California is expected to receive the largest chunk of a historic $25-billion mortgage settlement reached this year with the nation’s five biggest banks. But Donovan said that in order to make reforms reached in that agreement permanent, state legislators must pass a series of bills backed by California Atty. Gen. Kamala D. Harris, who negotiated on behalf of the California.
“We cannot let homeowners suffer in the way that we found in our investigations,” Donovan said Tuesday, speaking at the FAME Assistance Corp., an economic development agency in South Los Angeles. “Because foreclosures and other processes around homeownership are directed by state law, it is critical that a Homeowner Bill of Rights move forward.”
The series of bills backed by Harris would restrict practices such as foreclosing on homeowners as they try to negotiate a loan modification and mandate that banks designate a single person to work with troubled borrowers. Opposing the bills are mortgage bankers and the general business community, The Times has reported. Similar efforts in the past have failed.
Earlier in the day, Donovan, secretary of the U.S. Department of Housing and Urban Development, toured the Broadway-Manchester neighborhood of South Los Angeles with Rep. Maxine Waters (D-Los Angeles), including a stop at a home that had been revitalized by the city using federal money.
While touring the home, Donovan told Waters that in areas targeted by the federal program the number of vacant homes is declining and, in a majority of neighborhoods, home prices are rebounding.

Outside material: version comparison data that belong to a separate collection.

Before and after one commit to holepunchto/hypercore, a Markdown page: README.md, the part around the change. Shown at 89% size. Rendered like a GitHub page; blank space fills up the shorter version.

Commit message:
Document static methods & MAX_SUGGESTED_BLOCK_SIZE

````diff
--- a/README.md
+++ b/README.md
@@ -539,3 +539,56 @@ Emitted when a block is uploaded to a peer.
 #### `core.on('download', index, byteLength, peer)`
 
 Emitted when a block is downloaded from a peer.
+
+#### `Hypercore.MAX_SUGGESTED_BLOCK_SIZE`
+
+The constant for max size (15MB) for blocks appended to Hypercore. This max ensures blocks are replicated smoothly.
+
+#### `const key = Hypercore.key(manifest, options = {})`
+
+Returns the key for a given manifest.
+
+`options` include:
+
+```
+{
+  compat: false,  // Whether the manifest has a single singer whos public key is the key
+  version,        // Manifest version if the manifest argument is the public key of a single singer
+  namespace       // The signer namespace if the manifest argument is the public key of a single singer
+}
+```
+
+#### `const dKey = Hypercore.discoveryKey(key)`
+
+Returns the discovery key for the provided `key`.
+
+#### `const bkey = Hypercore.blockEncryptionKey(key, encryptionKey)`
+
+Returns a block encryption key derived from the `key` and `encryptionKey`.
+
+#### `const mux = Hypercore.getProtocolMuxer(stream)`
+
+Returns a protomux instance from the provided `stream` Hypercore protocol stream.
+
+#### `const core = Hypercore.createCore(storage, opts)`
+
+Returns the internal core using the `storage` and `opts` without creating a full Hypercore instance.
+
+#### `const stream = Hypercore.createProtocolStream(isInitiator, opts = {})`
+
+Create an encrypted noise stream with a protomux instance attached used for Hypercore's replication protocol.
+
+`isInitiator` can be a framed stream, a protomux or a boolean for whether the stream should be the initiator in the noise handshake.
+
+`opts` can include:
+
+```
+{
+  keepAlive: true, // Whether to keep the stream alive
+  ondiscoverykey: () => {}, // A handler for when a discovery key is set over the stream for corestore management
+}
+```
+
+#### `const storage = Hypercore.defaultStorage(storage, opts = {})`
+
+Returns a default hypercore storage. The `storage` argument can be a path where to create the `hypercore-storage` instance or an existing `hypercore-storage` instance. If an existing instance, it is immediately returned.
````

“It’s not just the jobs,” he said. “It really has begun to turn the market around.”